▶ [Directions for this task]: Look for the word "reload" in the records, and copy each line where it appears.

Top of Provided material

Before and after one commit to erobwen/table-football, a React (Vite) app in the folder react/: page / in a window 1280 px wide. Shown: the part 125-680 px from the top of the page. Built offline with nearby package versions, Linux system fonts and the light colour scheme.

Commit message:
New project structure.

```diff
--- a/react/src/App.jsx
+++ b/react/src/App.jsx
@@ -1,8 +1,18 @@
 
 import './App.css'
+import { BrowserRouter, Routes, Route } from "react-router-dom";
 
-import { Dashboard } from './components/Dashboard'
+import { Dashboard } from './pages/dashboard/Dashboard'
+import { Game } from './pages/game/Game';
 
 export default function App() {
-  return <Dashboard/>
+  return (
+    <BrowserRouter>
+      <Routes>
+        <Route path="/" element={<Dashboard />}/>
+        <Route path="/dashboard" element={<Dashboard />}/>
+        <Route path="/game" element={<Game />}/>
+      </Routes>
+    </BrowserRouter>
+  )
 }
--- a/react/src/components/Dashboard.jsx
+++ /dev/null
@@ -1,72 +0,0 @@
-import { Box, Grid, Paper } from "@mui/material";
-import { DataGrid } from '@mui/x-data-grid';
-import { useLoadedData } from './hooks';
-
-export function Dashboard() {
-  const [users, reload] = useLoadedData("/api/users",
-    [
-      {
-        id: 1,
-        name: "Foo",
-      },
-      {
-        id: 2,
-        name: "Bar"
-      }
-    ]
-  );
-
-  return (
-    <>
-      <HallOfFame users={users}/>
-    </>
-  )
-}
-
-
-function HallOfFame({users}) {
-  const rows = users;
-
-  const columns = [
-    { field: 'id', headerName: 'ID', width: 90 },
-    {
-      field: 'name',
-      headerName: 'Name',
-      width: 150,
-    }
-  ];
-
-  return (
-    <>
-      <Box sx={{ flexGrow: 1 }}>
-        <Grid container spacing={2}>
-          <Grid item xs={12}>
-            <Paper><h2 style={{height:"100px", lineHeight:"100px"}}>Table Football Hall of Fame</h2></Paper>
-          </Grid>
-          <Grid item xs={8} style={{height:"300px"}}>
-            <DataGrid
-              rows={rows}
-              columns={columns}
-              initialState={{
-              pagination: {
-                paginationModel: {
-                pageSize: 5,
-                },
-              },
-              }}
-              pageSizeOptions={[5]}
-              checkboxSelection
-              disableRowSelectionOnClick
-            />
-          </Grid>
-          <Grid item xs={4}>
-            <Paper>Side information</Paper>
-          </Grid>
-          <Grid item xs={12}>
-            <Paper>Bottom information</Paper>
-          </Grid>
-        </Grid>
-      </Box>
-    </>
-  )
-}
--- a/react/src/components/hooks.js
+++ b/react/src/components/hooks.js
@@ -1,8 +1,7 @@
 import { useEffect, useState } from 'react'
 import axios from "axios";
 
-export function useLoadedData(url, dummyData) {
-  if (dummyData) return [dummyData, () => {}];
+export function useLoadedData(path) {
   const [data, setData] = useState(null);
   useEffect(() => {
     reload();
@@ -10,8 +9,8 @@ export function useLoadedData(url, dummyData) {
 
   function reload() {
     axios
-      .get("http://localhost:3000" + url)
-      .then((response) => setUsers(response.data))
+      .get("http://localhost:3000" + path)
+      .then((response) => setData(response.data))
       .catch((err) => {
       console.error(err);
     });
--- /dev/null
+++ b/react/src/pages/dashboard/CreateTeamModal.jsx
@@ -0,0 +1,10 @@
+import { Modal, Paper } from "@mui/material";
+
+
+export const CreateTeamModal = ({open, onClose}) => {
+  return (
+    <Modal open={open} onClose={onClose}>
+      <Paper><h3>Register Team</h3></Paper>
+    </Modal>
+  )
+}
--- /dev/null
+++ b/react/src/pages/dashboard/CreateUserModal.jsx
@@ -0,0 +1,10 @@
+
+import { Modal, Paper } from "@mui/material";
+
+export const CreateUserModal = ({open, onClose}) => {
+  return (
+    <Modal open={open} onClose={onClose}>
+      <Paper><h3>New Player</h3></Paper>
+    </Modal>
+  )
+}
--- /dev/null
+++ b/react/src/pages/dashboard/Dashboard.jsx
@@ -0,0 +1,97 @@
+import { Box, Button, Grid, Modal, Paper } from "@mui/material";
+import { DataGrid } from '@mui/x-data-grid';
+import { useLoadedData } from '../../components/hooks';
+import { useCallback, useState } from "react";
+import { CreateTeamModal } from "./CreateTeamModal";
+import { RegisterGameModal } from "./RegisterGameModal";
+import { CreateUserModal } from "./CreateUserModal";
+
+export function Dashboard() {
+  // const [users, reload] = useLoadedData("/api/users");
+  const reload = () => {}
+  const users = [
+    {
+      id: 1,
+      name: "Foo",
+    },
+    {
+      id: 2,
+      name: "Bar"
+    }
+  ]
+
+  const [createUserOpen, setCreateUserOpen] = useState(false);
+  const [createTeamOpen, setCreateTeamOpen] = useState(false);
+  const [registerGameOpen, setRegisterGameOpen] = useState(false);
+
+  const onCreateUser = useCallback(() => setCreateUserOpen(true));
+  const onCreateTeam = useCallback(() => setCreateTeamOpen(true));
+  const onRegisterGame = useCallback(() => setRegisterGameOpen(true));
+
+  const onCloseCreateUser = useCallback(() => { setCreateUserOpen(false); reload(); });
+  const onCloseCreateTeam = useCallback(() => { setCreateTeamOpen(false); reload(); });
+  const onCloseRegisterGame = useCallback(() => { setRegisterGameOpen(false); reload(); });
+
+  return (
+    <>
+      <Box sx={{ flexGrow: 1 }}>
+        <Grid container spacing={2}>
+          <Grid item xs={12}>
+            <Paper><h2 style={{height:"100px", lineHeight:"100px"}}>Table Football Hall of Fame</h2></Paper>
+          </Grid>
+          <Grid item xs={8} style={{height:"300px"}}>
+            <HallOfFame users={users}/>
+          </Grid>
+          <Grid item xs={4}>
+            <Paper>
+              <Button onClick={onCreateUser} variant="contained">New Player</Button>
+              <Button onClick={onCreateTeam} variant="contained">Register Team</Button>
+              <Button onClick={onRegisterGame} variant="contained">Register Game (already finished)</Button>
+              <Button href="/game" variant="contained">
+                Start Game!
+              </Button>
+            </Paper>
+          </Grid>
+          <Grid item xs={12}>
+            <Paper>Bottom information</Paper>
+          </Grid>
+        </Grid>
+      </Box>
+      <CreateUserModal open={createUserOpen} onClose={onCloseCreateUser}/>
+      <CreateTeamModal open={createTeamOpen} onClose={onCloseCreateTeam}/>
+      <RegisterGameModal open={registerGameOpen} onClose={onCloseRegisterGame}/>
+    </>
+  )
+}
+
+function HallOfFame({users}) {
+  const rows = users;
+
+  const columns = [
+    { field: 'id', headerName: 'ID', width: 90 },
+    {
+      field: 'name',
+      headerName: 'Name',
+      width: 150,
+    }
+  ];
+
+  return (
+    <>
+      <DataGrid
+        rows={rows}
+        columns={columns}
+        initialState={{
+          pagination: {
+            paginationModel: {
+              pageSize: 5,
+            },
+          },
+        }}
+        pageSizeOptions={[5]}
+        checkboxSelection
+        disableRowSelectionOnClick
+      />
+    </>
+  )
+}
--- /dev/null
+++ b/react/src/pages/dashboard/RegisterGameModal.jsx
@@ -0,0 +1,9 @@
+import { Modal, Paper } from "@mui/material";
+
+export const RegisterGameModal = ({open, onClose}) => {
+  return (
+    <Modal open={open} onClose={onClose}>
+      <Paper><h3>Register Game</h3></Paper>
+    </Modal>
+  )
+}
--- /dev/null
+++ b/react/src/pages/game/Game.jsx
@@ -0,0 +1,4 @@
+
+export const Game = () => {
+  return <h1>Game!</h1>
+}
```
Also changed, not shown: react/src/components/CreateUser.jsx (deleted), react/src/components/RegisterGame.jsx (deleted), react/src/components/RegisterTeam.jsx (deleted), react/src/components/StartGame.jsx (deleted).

Bottom of Provided material

▶ [Output for this task]:
-  const [users, reload] = useLoadedData("/api/users",
     reload();
   function reload() {
+  // const [users, reload] = useLoadedData("/api/users");
+  const reload = () => {}
+  const onCloseCreateUser = useCallback(() => { setCreateUserOpen(false); reload(); });
+  const onCloseCreateTeam = useCallback(() => { setCreateTeamOpen(false); reload(); });
+  const onCloseRegisterGame = useCallback(() => { setRegisterGameOpen(false); reload(); });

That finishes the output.